When the Bible tells us that God will make foolish the wisdom of the wise, we like to think He is talking to the pagans and unbelievers. Though this does apply to them in a general sense, this instance in 1 Corinthians 3 was not being addressed to the unbelievers. Paul was speaking to the Believers. The Christians! Who were now applying carnal wisdom and intelligence to matters of the Redemption.
This is what Satan does. He injects the right amount of deceit, in the right measure, at the right time, under the right circumstances amongst the right set of people, who by the time they are fully entrenched in vain disagreements over every irrelevant thing, will be fully convinced that they are debating matters of Christ. When in reality, they have drifted miles away. The whole time, never even realizing when they strayed from the path.
 He isn’t called the Deceiver for nothing, brethren.
“ Let no one deceive himself. If anyone among you seems to be wise in this age, let him become a fool that he may become wise. For the wisdom of this world is foolishness with God. For it is written, “He catches the wise in their own craftiness”;  and again,“The Lord knows the thoughts of the wise, that they are futile.”Therefore let no one boast in men. For all things are yours whether Paul or Apollos or Cephas, or the world or life or death, or things present or things to come—all are yours. And you are Christ’s, and Christ is God’s.” 1 Cor. 3:18-23.

 

So, if your indignation rose when I said earlier that it was urgent for Christians to strive for foolishness, hopefully you will now climb back down, and lead your brethren to the foot of the cross.
That we may surrender our way for His Way. Our will for His Will.
That we may come, and ask, and receive, His Spirit, that He has promised to give to us.
 If only we would desire it.
 If only we would ask.
Now to Him who is able to keep us from falling, and to present us faultless before the presence of His glory with exceeding joy.
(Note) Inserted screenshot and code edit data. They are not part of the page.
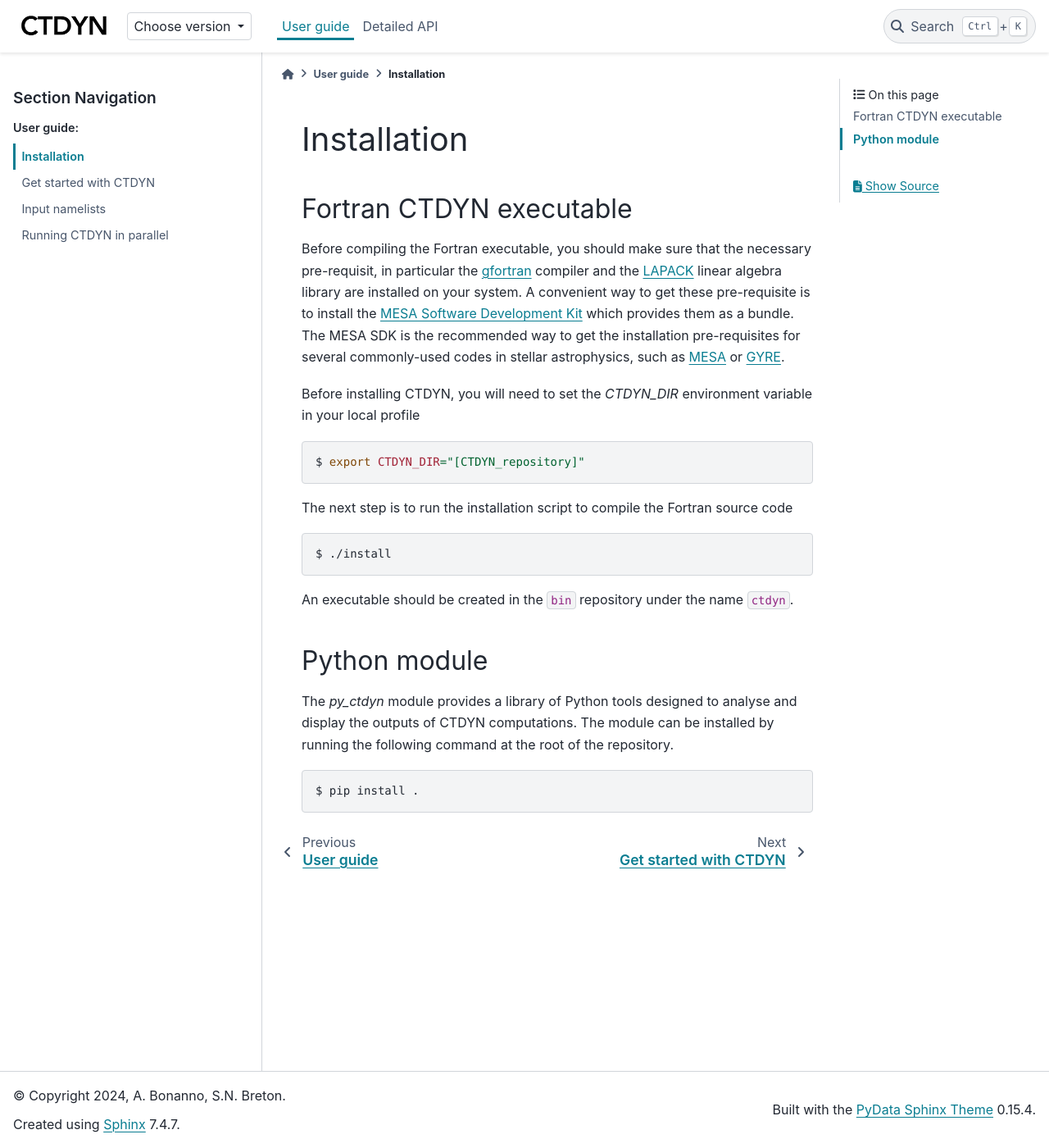
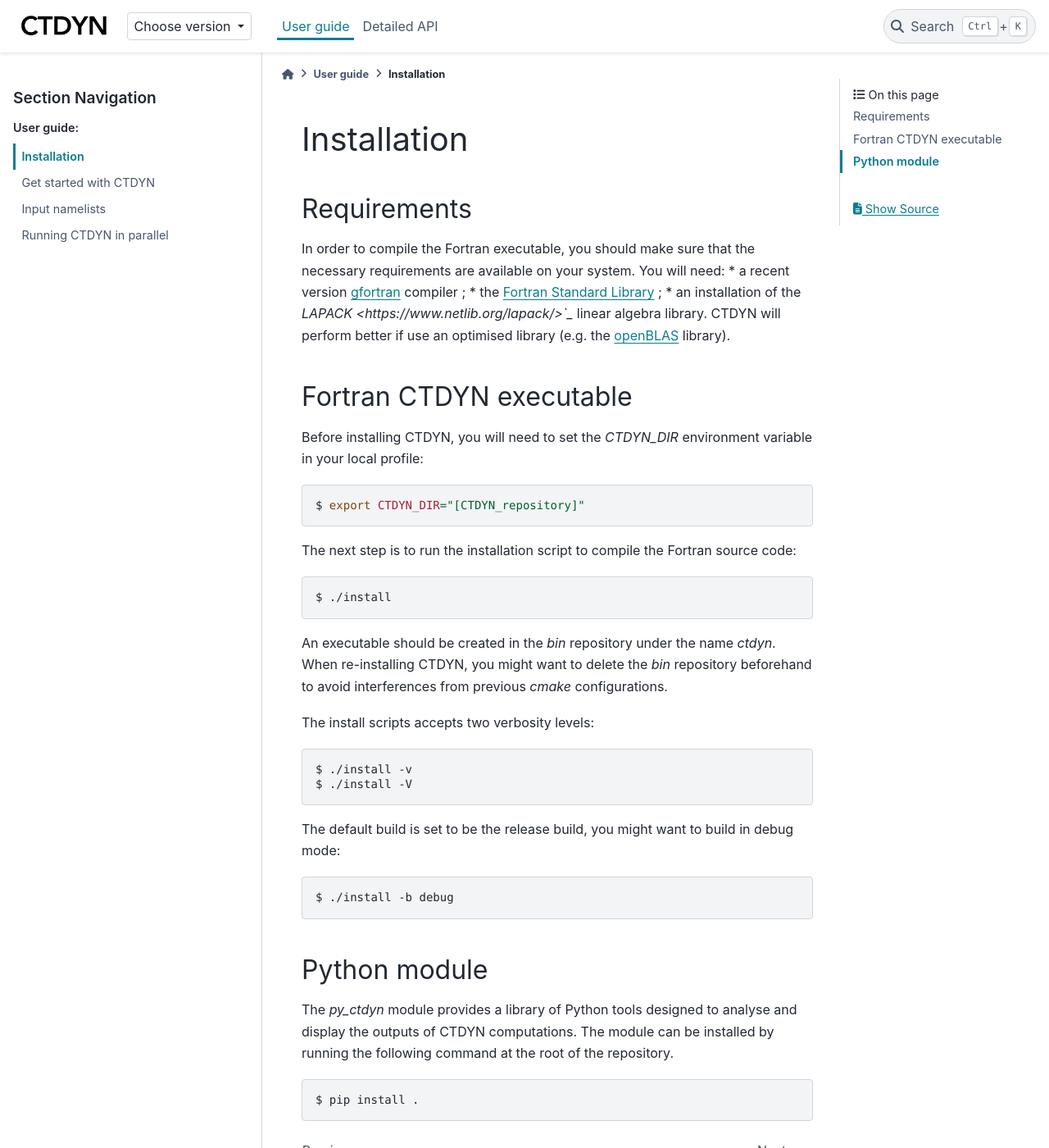
Before and after one commit to sybreton/CTDYN, a Sphinx documentation site: the page built from docs/source/usage/user_guide/installation/installation.rst, in a window 1280 px wide and 1400 px high. Shown: the whole window at 82% size. Built offline with Sphinx 7.4.7 and the PyData theme 0.15.4, drawn with Linux system fonts in a browser that asks for light colours.

Commit message:
Update installation instructions and gitignore

```diff
--- a/docs/source/usage/user_guide/installation/installation.rst
+++ b/docs/source/usage/user_guide/installation/installation.rst
@@ -1,33 +1,49 @@
 Installation
 #############
+
+Requirements
+------------
+
+In order to compile the Fortran executable, you should make sure that the
+necessary requirements are available on your system. You will need:
+* a recent version `gfortran <https://gcc.gnu.org/fortran/>`_ compiler ;
+* the `Fortran Standard Library <https://github.com/fortran-lang/stdlib>`_ ;
+* an installation of the `LAPACK <https://www.netlib.org/lapack/>`_` linear algebra library.
+CTDYN will perform better if use an optimised library  (e.g. the
+`openBLAS <http://www.openmathlib.org/OpenBLAS/>`_ library).
 
 Fortran CTDYN executable
 -------------------------
 
-Before compiling the Fortran executable, you should make sure that the
-necessary pre-requisit, in particular the `gfortran <https://gcc.gnu.org/fortran/>`_
-compiler and the `LAPACK <https://www.netlib.org/lapack/>`_ linear algebra library
-are installed on your system. A convenient way to get these pre-requisite is to
-install the `MESA Software Development Kit <http://user.astro.wisc.edu/~townsend/static.php?ref=mesasdk>`_
-which provides them as a bundle. The MESA SDK is the recommended way to get the
-installation pre-requisites for several commonly-used codes in stellar astrophysics,
-such as `MESA <https://docs.mesastar.org/>`_ or `GYRE <https://gyre.readthedocs.io/>`_.
-
 Before installing CTDYN, you will need to set the `CTDYN_DIR` environment variable
-in your local profile
+in your local profile:
 
 .. code-block:: console
 
   $ export CTDYN_DIR="[CTDYN_repository]"
 
-The next step is to run the installation script to compile the Fortran source code
+The next step is to run the installation script to compile the Fortran source code:
 
 .. code-block:: console
 
   $ ./install
 
-An executable should be created in the ``bin`` repository under the name
-``ctdyn``.
+An executable should be created in the `bin` repository under the name `ctdyn`.
+When re-installing CTDYN, you might want to delete the `bin` repository beforehand
+to avoid interferences from previous `cmake` configurations.
+
+The install scripts accepts two verbosity levels:
+
+.. code-block:: console
+
+  $ ./install -v
+  $ ./install -V
+
+The default build is set to be the release build, you might want to build in debug mode:
+
+.. code-block:: console
+
+  $ ./install -b debug
 
 
 Python module
```
Also changed, not shown: README.md (+22 -11 lines), 1 other file.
To God our Savior, Who alone is wise, be glory and majesty, dominion and power, both now and forever. Amen.
In Christ.
The handmaid at His feet